Last night, while sitting in the ‘Horseshoes with a couple of the farmers that I do work for, Sophie Brennan mentioned that Holzman’s Farm was going up for sale. Tim Holzman is looking to get out of farming and has no heir to take over his farm. “He’s going to stay in the farmhouse, so that’s not for sale” she said……That prompted a lot of chat over the ale. I knew Sophie had bought fields from Holzman in the past – he has been reducing his workload before retiring. I’ve worked a couple of them for Sophie. I wondered what was left of the farm – prompting some derision from the table. Just three fields and a yard with a couple of buildings. It seems that the farmers with the exception of Sophie were not interested in buying. I made a point of asking Sophie as I have a friendly working relationship with her and she owns the land around, “Are you intending to buy?* and she said “I don’t think so.” “Would you have any issues with me buying that farm?” I asked. “If you’ve got the £200k or so then why not? – I can take you up there tomorrow to take a look if you want. I know Tim well and I know he’d want the land to stay under the plough.”

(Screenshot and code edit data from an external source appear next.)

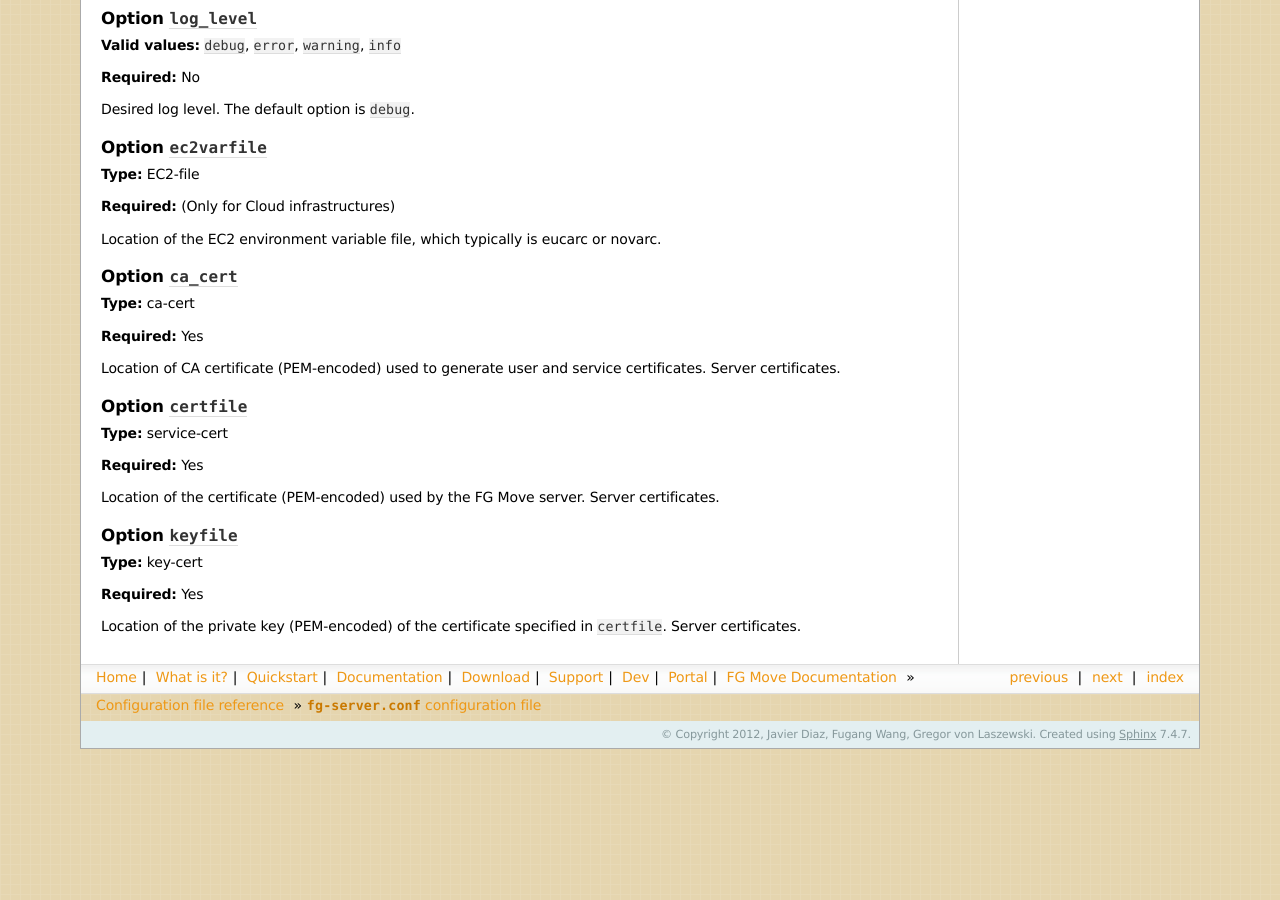
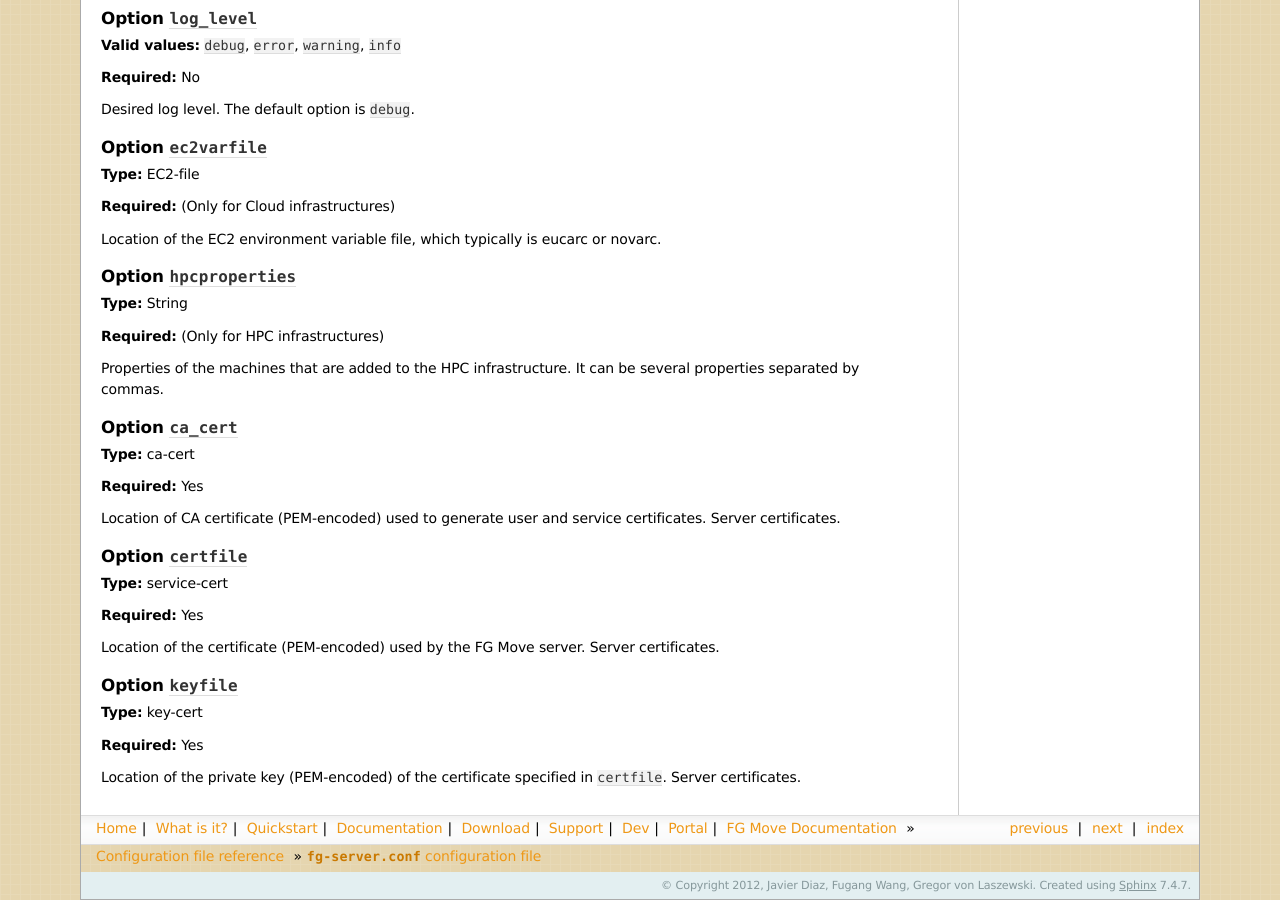
Before and after one commit to futuregrid/rain-move, a Sphinx documentation site: the page built from doc/source/config_ref_server.rst, in a window 1280 px wide and 900 px high, scrolled down 4006 px. Built offline with Sphinx 7.4.7, drawn with Linux system fonts in a browser that asks for light colours; before the commit the page ends 4755 px from its top, so only the background shows below that.

Commit message:
rain move

```diff
--- a/doc/source/config_ref_server.rst
+++ b/doc/source/config_ref_server.rst
@@ -298,6 +298,15 @@
 
 Location of the EC2 environment variable file, which typically is eucarc or novarc.
 
+Option ``hpcproperties``
+~~~~~~~~~~~~~~~~~~~~~~~~
+
+**Type:** String
+
+**Required:** (Only for HPC infrastructures)
+
+Properties of the machines that are added to the HPC infrastructure. It can be several properties separated by commas.
+
 Option ``ca_cert``
 ~~~~~~~~~~~~~~~~~~
 
--- a/doc/source/configure_futuregrid.rst
+++ b/doc/source/configure_futuregrid.rst
@@ -214,6 +214,8 @@
 ***********
 
 In the Server side we need to configure the ``[RainMoveSiteServer]`` Section (see :ref:`RainMoveSiteServer section <fg-server_rainmoveserver>`).
+Here, we have an example for a Cloud service (we have defined the ``ec2varfile`` option). In the case of HPC, we need to define the
+option ``hpcproperties`` instead (i.e. ``hpcproperties = compute``).
 
    .. highlight:: bash
 
```
Also changed, not shown: 1 other file.
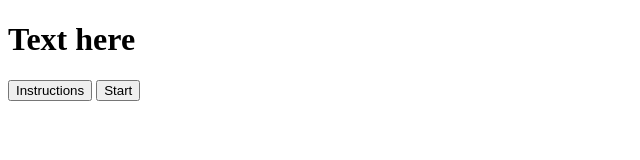
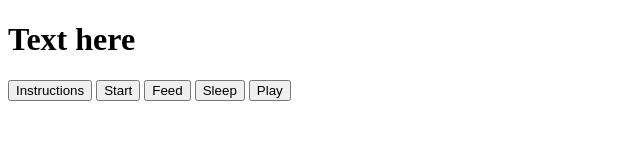
Before and after one commit to Janinenw/Tamagotchi-Mini-Project, a plain HTML site: page index.html in a window 1280 px wide. Shown: the whole page, without its empty margins (0-640 px from the left). Drawn offline with Linux system fonts and the light colour scheme.

Commit message:
eat, sleep, play buttons

```diff
--- a/index.html
+++ b/index.html
@@ -27,6 +27,10 @@
       <button id="instructions-button">Instructions</button>
       <button id="start-button">Start</button>
 
+    <button id="feed-button" onclick="feed()">Feed</button>
+    <button id="sleep-button" onclick="sleep()">Sleep</button>
+    <button id="play-button" onclick="play()">Play</button>
+
       <script src="./js/app.js"></script>
 </body>
 </html>
```
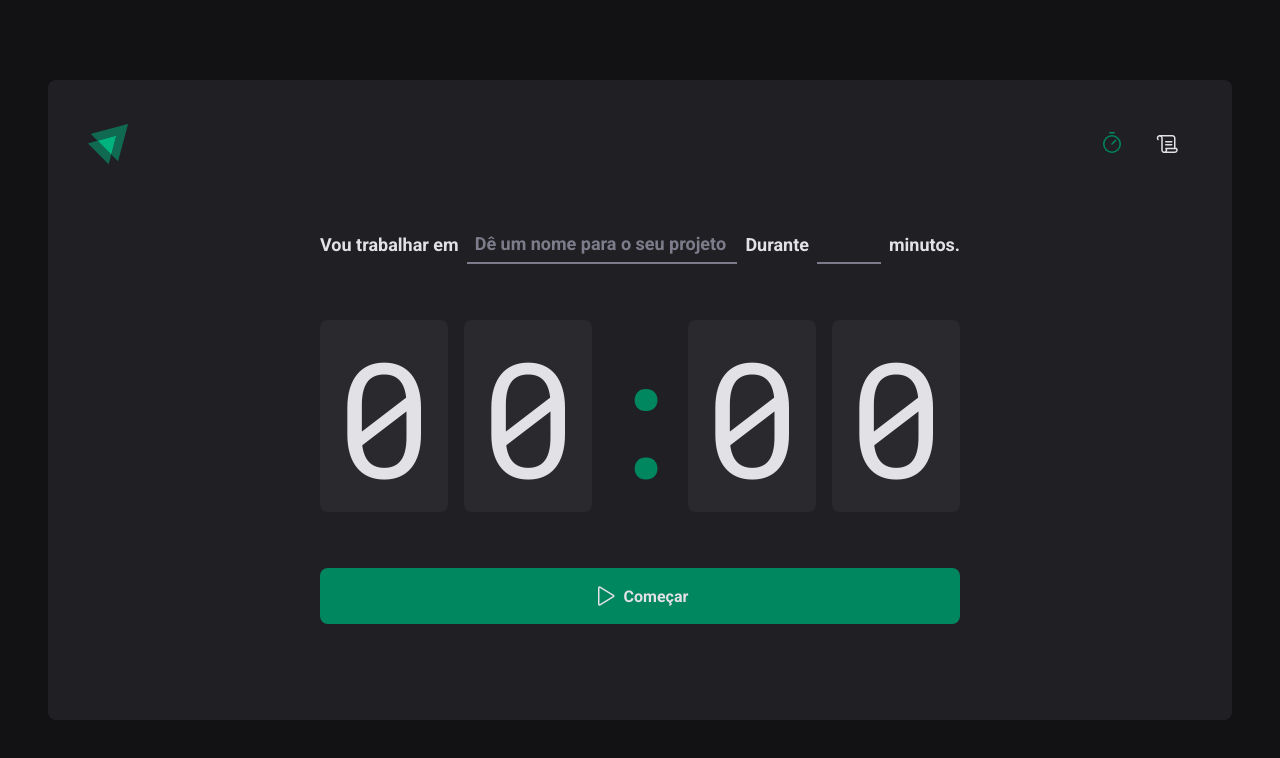
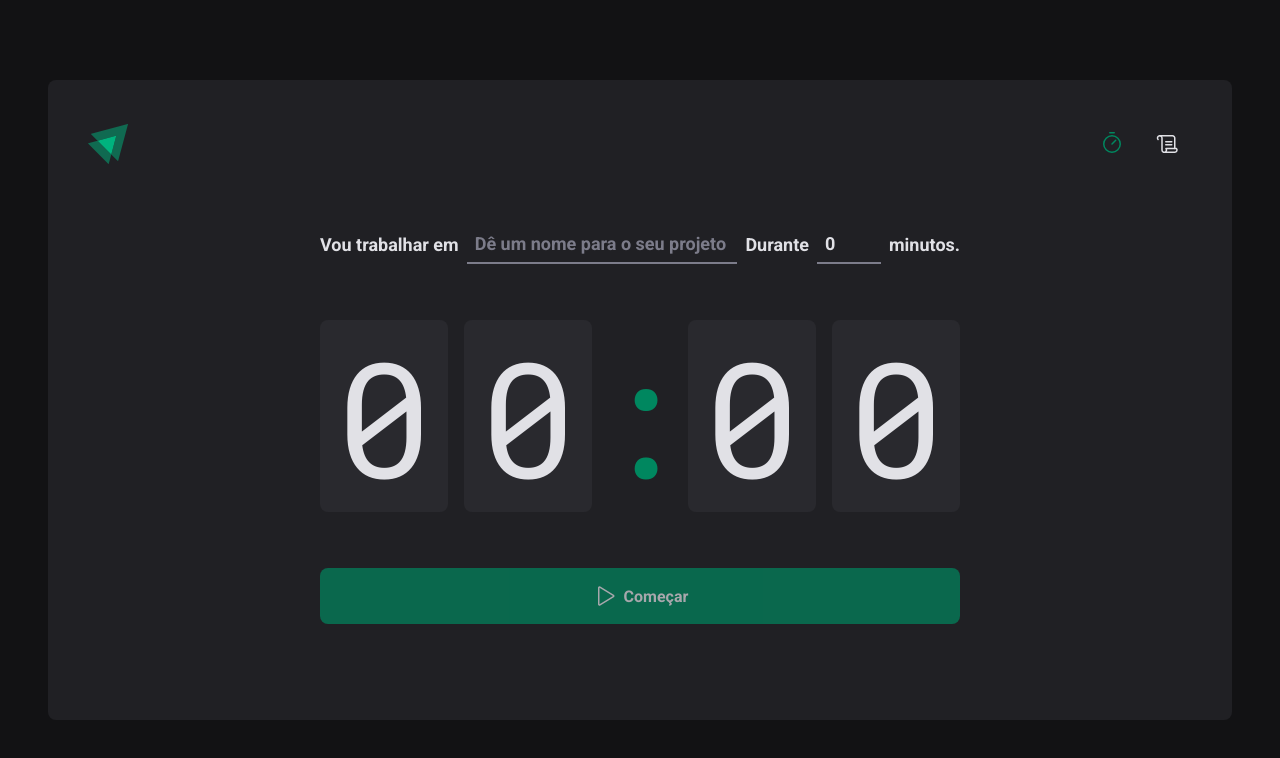
Before and after one commit to salesmiguelz/pomodoro-react, a React (Vite) app: page / in a window 1280 px wide. Shown: the top 758 px of the page. Built offline with nearby package versions, Linux system fonts and the light colour scheme.

Commit message:
feat: added  react hook forms

```diff
--- a/package.json
+++ b/package.json
@@ -10,11 +10,14 @@
     "preview": "vite preview"
   },
   "dependencies": {
+    "@hookform/resolvers": "^5.0.1",
     "phosphor-react": "^1.4.1",
     "react": "^19.0.0",
     "react-dom": "^19.0.0",
+    "react-hook-form": "^7.56.2",
     "react-router-dom": "^7.5.3",
-    "styled-components": "^6.1.17"
+    "styled-components": "^6.1.17",
+    "zod": "^3.24.3"
   },
   "devDependencies": {
     "@eslint/js": "^9.22.0",
--- a/src/pages/Home/index.tsx
+++ b/src/pages/Home/index.tsx
@@ -1,13 +1,43 @@
 import { Play } from "phosphor-react";
 import { CountdownContainer, FormContainer, HomeContainer, MinutesAmountInput, Separator, StartCountdownButton, TaskInput } from "./styles";
+import { useForm } from "react-hook-form";
+import { zodResolver } from "@hookform/resolvers/zod";
+import { z } from "zod";
 
+
+const newCycleFormValidationSchema = z.object({
+    task: z.string().min(1, 'Informe a tarefa'),
+    minutesAmount: z.number().min(5, 'O ciclo precisa ser de no mínimo 5 minutos.').max(60, 'O ciclo precisa ser de no máximo 60 minutos.')
+})
+
+type NewCycleFormData = z.infer<typeof newCycleFormValidationSchema>
 export function Home() {
+    const { register, handleSubmit, watch, reset } = useForm<NewCycleFormData>({
+        resolver: zodResolver(newCycleFormValidationSchema),
+        defaultValues: {
+            task: '',
+            minutesAmount: 0
+        }
+    });
+
+    function handleCreateNewCycle(data: NewCycleFormData) {
+        reset();
+    }
+
+    const task = watch('task')
+    const isSubmitDisabled = !task
+
     return (
         <HomeContainer>
-            <form action="">
+            <form onSubmit={handleSubmit(handleCreateNewCycle)} action="">
                 <FormContainer>
                     <label htmlFor="task">Vou trabalhar em</label>
-                    <TaskInput id="task" placeholder="Dê um nome para o seu projeto" list="task-suggestions" />
+                    <TaskInput
+                        id="task" placeholder="Dê um nome para o seu projeto"
+                        list="task-suggestions"
+                        {...register('task')}
+                    />
+
 
 
                     <datalist id="task-suggestions">
@@ -18,7 +48,14 @@ export function Home() {
                     </datalist>
 
                     <label htmlFor="minutesAmount">Durante</label>
-                    <MinutesAmountInput type="number" id="minutesAmount" step={5} min={5} max={60} />
+                    <MinutesAmountInput
+                        type="number"
+                        id="minutesAmount"
+                        step={5}
+                        min={5}
+                        max={60}
+                        {...register('minutesAmount', { valueAsNumber: true })}
+                    />
 
                     <span>minutos.</span>
                 </FormContainer>
@@ -31,7 +68,8 @@ export function Home() {
                     <span>0</span>
                 </CountdownContainer>
 
-                <StartCountdownButton type="submit">
+                <StartCountdownButton
+                    disabled={isSubmitDisabled} type="submit">
                     <Play
                         size={24}
                     />
```
Also changed, not shown: 1 other file (tests, documents, lock files or other folders).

It came back to me that night as I wandered back to our lodgings with Anna – “You know… All the important deals are done in smoke filled rooms don’t you?” I’d just made a pledge to look at something that could cost us a lot of our savings and give us a lot of heartache too. Anna was non-commital – she needed to see. I guess it would all come down to the visit with Sophie and the price Holzman wanted for what was left of his farm.